Over a year ago in April 2011, the Philadelphia Orchestra filed for bankruptcy. As one of the most venerable and renowned musical organizations in the United States, this shocked the world. Last Thursday, the Fabulous Philadelphians laid out a plan to emerge from Chapter 11 bankruptcy and resume play by July 31, 2012.
Reorganization plan details
Some of the details of the reorganization include the:
- Renegotiated collective bargaining agreement with musicians to reduce salaries and benefits
- Transfer of unfunded pension liabilities to the Pension Benefit Guaranty Corporation
- Reduction of pensions for seven retired musicians
- Payoff of unsecured creditors
- Past rent payment to the Kimmel Center
- Resolution of financial disagreements with Peter Nero and the Philly Pops
Now that the plan is on paper, it will be reviewed by Philadelphia-based U.S. Bankruptcy Court judge Eric L. Frank.
About the type of bankruptcy filed by the Philly Orchestra
The Philadelphia Orchestra filed what is known as a Chapter 11 bankruptcy, which is a relatively rare form of bankruptcy not often filed by Athens, GA bankruptcy lawyers. It is primarily used by organizations as a temporary measure to renegotiate contracts, make deals and present a plan for moving forward to keep the business alive. This type of bankruptcy may also be taken by individuals.
Chapter 11 bankruptcies typically take a lot of time, but they don’t leave as much of a negative mark on one’s credit or financial standing. They are also one of the few bankruptcies available to business organizations.
The future of the fabulous Phils
Despite the plan for reorganization, a New York Times report suggests that difficult times still lie ahead for the Philadelphia Orchestra.

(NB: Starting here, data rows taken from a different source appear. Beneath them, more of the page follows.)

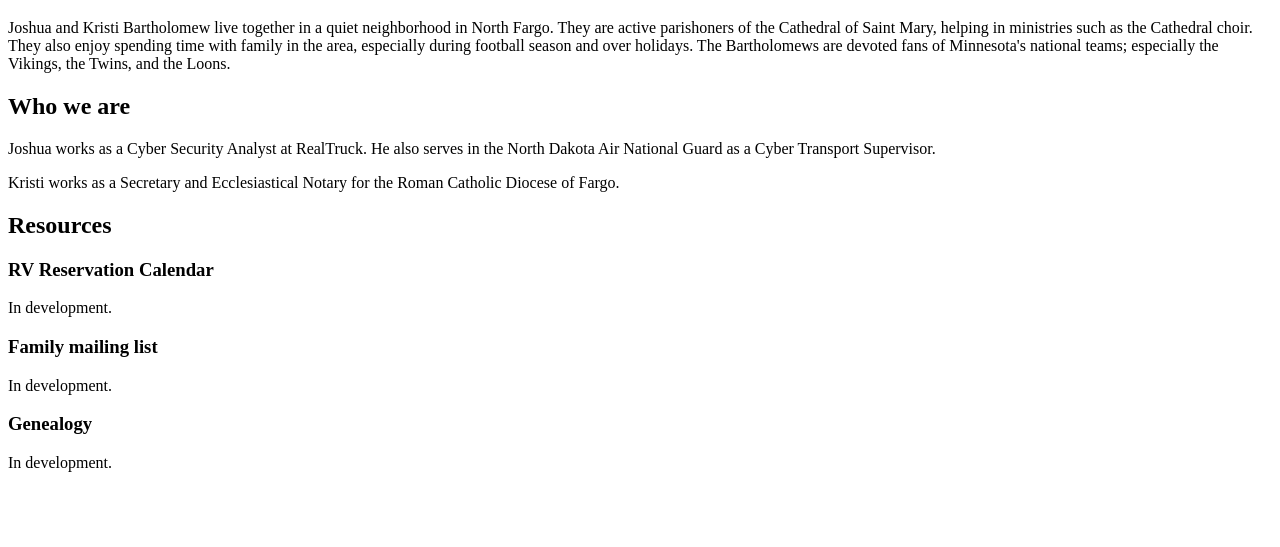
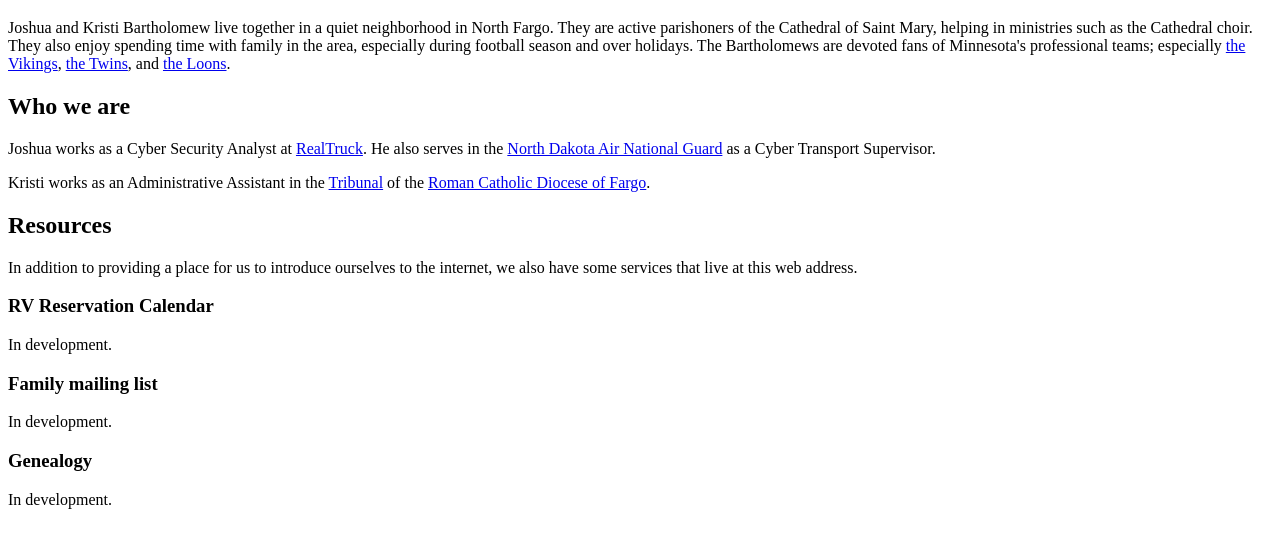
Before and after one commit to joshbart/bartholomew-one, a plain HTML site: page bartholomew.one/index.html in a window 1280 px wide. Shown: the part 61-608 px from the top of the page. Drawn offline with Linux system fonts and the light colour scheme.

Commit message:
Adding a bunch of stuff. Shoulda committed sooner.

```diff
--- a/bartholomew.one/index.html
+++ b/bartholomew.one/index.html
@@ -12,16 +12,22 @@
       <p>Joshua and Kristi Bartholomew live together in a quiet neighborhood in North Fargo. They are active parishoners
         of the Cathedral of Saint Mary, helping in ministries such as the Cathedral choir. They also enjoy spending time
         with family in the area, especially during football season and over holidays. The Bartholomews are devoted fans
-        of Minnesota's national teams; especially the Vikings, the Twins, and the Loons.</p>
+        of Minnesota's professional teams; especially <a href="https://www.vikings.com/" target="_blank">the
+          Vikings</a>, <a href="https://www.mlb.com/twins" target="_blank">the Twins</a>, and <a
+          href="https://www.mnufc.com/" target="_blank">the Loons</a>.</p>
     </section>
     <section id="Descriptions of each family member">
       <h2>Who we are</h2>
-      <p>Joshua works as a Cyber Security Analyst at RealTruck. He also serves in the North Dakota Air National Guard as
-        a Cyber Transport Supervisor.</p>
-      <p>Kristi works as a Secretary and Ecclesiastical Notary for the Roman Catholic Diocese of Fargo.</p>
+      <p>Joshua works as a Cyber Security Analyst at <a href="https://www.realtruck.com" target="_blank">RealTruck</a>.
+        He also serves in the <a href="https://www.119wg.ang.af.mil/" target="_blank">North Dakota Air National
+          Guard</a> as a Cyber Transport Supervisor.</p>
+      <p>Kristi works as an Administrative Assistant in the <a href="http://www.fargodiocese.org/tribunalstaff"
+          target="_blank">Tribunal</a> of the <a href="http://www.fargodiocese.org" target="_blank">Roman Catholic
+          Diocese of Fargo</a>.</p>
     </section>
     <section id="Website resources">
       <h2>Resources</h2>
+      <p>In addition to providing a place for us to introduce ourselves to the internet, we also have some services that live at this web address.</p>
       <section id="RV Scheduler">
         <h3>RV Reservation Calendar</h3>
         <p>In development.</p>
```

The reorganization calls for a $9.5 million deficit for the 2013 – 2014 season. The orchestra will not have a balanced budget until 2018 even if it meets optimistic ticket sales and fundraising goals. Prior to the Chapter 11 filing, the Philly Orchestra’s annual deficit had reached $14.5 million.